Michigan’s workforce is rapidly aging and retiring. Half of the job openings expected in the  next decade are anticipated to be part of the “middle skills” category—jobs that require training beyond a high school diploma, but require less than a four-year college degree. These jobs include many skilled trade positions such as dental hygienists, insurance sales agents, machinists, registered nurses, and a variety of office jobs.

While much has been written (and for good reason) about the importance of attracting and retaining highly-educated STEM workers (who have disproportionate impacts on economic growth, job creation, and regional prosperity), it is the loss of middle skill workers that  likely to create the largest number of unfilled positions in Michigan’s workforce in the near future.

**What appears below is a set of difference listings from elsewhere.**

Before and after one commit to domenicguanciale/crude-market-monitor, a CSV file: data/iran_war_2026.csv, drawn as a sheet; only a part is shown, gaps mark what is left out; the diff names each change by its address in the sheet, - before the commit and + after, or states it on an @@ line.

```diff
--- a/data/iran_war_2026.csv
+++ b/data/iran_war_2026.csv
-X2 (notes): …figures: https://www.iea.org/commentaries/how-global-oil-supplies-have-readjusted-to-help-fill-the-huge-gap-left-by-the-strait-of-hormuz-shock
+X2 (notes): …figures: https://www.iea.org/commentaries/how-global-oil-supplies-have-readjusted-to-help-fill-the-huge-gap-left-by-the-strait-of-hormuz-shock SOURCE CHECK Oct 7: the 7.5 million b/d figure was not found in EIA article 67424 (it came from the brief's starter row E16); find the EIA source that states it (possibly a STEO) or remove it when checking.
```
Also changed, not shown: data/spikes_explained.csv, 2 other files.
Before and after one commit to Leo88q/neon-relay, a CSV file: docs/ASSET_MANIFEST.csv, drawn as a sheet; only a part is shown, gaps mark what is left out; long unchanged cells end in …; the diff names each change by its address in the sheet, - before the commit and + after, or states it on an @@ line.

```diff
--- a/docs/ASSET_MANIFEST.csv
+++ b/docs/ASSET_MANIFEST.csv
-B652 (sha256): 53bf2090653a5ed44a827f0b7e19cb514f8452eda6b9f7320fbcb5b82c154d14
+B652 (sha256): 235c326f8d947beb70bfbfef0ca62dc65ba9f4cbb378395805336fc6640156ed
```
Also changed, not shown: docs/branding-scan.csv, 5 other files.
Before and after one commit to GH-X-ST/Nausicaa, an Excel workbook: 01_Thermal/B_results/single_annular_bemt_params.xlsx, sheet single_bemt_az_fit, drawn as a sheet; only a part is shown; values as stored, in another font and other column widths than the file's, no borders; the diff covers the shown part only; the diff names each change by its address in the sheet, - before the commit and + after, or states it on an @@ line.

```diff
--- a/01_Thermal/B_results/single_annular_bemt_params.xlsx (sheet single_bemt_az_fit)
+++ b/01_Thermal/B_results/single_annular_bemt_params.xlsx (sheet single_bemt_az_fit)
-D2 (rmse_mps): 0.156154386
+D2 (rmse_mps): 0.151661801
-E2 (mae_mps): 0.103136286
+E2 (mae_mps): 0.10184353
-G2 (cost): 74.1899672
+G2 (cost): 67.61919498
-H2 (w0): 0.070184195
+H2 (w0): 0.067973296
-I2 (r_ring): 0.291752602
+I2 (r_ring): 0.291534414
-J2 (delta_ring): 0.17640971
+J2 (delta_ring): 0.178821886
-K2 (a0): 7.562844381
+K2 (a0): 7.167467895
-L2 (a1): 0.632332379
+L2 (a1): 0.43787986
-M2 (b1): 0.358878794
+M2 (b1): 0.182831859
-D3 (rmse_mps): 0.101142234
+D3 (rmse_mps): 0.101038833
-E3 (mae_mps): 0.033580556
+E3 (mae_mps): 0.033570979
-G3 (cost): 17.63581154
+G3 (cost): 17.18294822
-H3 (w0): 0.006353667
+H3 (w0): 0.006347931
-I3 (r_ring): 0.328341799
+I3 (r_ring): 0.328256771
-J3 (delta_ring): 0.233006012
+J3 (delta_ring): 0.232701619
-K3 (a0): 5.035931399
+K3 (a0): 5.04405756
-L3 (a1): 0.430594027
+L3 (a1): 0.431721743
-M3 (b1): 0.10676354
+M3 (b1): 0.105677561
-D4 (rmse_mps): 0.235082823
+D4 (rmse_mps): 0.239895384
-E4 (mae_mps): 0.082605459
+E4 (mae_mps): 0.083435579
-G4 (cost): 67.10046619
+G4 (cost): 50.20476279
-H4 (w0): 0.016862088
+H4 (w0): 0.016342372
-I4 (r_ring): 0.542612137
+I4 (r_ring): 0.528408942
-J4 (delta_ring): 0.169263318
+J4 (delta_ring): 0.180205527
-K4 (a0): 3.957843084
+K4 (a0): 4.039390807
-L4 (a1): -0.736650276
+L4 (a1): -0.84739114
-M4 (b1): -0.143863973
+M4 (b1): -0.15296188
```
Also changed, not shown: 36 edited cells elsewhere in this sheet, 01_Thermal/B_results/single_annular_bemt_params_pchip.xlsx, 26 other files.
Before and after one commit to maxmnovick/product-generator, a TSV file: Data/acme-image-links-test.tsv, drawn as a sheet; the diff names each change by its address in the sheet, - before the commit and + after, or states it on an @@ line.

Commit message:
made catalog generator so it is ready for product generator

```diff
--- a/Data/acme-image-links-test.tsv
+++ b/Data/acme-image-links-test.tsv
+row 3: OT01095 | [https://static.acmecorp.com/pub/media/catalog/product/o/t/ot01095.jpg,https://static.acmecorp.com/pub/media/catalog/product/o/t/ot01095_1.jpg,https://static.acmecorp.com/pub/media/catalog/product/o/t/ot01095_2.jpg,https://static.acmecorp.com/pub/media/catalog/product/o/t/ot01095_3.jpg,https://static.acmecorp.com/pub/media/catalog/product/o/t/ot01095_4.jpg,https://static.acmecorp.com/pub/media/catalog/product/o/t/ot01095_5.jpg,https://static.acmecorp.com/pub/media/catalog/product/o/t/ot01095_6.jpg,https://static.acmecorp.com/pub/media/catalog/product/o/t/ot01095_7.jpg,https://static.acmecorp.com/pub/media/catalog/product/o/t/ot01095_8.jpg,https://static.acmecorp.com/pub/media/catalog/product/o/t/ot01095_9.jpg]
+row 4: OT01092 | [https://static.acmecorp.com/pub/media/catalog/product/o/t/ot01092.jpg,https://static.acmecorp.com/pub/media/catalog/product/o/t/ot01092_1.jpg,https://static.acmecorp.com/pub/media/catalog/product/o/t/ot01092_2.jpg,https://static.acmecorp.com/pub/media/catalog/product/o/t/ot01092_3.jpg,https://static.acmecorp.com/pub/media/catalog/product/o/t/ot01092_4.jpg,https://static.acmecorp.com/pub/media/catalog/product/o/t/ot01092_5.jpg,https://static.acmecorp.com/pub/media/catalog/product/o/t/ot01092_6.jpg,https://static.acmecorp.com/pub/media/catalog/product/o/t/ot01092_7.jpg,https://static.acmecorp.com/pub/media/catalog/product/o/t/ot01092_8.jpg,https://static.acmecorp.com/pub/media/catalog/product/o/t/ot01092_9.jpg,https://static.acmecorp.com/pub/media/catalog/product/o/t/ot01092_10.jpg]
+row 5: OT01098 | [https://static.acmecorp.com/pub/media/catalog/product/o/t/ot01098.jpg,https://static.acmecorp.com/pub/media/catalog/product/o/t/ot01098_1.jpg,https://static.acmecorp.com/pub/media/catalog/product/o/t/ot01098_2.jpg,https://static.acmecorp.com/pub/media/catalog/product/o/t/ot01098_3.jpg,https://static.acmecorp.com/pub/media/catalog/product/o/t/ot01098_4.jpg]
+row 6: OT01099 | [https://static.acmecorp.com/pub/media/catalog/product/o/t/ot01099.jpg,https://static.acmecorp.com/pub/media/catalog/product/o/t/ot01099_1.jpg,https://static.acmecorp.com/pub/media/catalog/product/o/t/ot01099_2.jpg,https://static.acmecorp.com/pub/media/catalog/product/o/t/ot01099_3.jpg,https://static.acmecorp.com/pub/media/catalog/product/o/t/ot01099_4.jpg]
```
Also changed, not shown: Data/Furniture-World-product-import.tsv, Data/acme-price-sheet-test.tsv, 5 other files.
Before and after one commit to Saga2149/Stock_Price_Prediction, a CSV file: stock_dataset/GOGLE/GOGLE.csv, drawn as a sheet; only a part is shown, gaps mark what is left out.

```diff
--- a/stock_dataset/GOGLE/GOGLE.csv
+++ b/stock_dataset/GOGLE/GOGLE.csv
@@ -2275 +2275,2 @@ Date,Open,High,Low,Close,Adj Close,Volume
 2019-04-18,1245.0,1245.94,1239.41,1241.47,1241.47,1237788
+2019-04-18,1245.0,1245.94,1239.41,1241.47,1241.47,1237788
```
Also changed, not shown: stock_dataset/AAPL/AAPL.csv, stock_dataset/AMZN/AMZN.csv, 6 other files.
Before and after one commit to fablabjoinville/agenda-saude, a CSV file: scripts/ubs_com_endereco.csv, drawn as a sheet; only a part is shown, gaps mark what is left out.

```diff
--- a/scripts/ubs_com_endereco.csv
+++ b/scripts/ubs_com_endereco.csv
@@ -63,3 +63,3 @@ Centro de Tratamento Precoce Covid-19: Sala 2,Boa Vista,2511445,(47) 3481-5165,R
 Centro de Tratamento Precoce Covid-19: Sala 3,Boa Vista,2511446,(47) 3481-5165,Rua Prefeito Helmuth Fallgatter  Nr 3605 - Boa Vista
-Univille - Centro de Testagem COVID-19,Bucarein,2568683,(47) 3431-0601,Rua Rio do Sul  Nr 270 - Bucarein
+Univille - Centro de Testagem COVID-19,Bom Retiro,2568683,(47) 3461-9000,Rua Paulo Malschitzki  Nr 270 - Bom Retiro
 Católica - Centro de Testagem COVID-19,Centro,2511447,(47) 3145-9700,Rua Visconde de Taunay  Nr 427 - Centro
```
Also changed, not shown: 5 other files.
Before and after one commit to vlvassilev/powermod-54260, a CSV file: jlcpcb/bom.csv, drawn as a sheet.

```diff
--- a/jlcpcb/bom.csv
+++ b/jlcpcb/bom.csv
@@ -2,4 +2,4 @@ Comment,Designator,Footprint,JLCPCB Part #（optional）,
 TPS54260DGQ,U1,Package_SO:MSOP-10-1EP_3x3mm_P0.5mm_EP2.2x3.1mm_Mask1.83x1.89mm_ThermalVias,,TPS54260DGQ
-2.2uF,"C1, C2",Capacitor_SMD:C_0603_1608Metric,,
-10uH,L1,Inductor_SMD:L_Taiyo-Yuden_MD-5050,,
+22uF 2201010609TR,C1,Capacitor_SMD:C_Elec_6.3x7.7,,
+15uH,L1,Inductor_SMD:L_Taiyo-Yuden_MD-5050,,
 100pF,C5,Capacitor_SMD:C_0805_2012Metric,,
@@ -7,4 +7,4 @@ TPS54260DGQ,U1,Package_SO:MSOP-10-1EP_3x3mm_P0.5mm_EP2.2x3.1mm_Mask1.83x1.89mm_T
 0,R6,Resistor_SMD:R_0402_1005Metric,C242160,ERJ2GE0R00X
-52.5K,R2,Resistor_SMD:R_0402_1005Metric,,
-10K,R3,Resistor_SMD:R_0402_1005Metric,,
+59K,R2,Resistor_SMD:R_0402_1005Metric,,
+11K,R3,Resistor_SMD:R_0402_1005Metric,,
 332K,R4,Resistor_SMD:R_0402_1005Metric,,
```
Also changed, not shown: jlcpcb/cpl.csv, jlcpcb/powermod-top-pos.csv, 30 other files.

New research from Michael Richardson and our friend Amanda Bergson-Shilcock of the National Skills Coalition (Amanda is formerly of WE Global’s Philadelphia partner organization, the Welcoming Center for New Pennsylvanians) released in January 2018 highlights the middle skills shortages in Michigan and Maryland, the importance that immigrant labor plays in filling unmet talent demands, and suggests how  to help immigrants  connect with the opportunities.

Immigrants represent a critical component of any strategy in Michigan to close the middle skills workforce gap. In a  five-year, ten-year, or fifteen-year horizon, immigrants account for all of the population and workforce growth in Michigan. In fact, since 1990, Michigan’s immigrant population has grown more than 85% and since 2000 immigrants have accounted for all of the state’s population growth.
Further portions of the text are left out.